> **Required work**
All the lines below should appear again unchanged, though their pictures should not.

(Modification records)
########################################

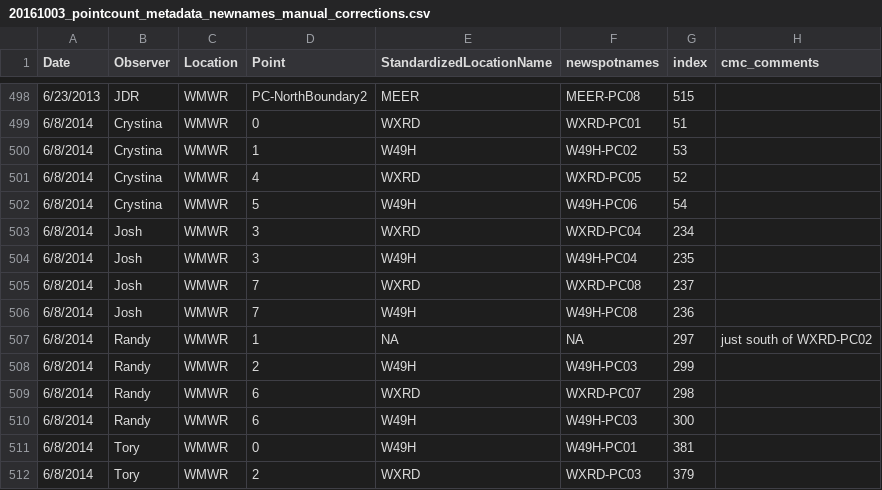
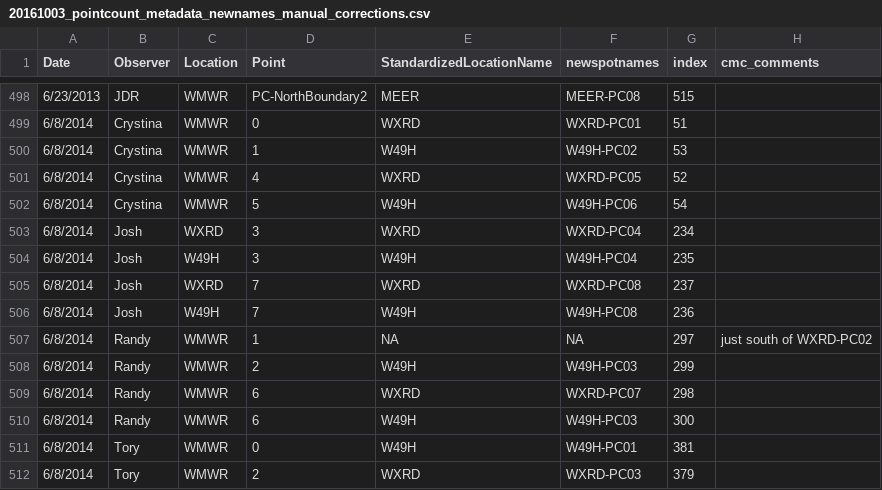
Before and after one commit to baeolophus/ou-grassland-bird-survey, a CSV file: 20161003_pointcount_metadata_newnames_manual_corrections.csv, drawn as a sheet; only a part is shown, gaps mark what is left out; the diff names each change by its address in the sheet, - before the commit and + after, or states it on an @@ line.

Commit message:
Fixed WMWR Josh 06/08/2014 site names for primary key.

```diff
--- a/20161003_pointcount_metadata_newnames_manual_corrections.csv
+++ b/20161003_pointcount_metadata_newnames_manual_corrections.csv
-C503 (Location): WMWR
+C503 (Location): WXRD
-C504 (Location): WMWR
+C504 (Location): W49H
-C505 (Location): WMWR
+C505 (Location): WXRD
-C506 (Location): WMWR
+C506 (Location): W49H
```
Also changed, not shown: pointcount_data.csv.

########################################

> **Final answer**
Before and after one commit to baeolophus/ou-grassland-bird-survey, a CSV file: 20161003_pointcount_metadata_newnames_manual_corrections.csv, drawn as a sheet; only a part is shown, gaps mark what is left out; the diff names each change by its address in the sheet, - before the commit and + after, or states it on an @@ line.

Commit message:
Fixed WMWR Josh 06/08/2014 site names for primary key.

```diff
--- a/20161003_pointcount_metadata_newnames_manual_corrections.csv
+++ b/20161003_pointcount_metadata_newnames_manual_corrections.csv
-C503 (Location): WMWR
+C503 (Location): WXRD
-C504 (Location): WMWR
+C504 (Location): W49H
-C505 (Location): WMWR
+C505 (Location): WXRD
-C506 (Location): WMWR
+C506 (Location): W49H
```
Also changed, not shown: pointcount_data.csv.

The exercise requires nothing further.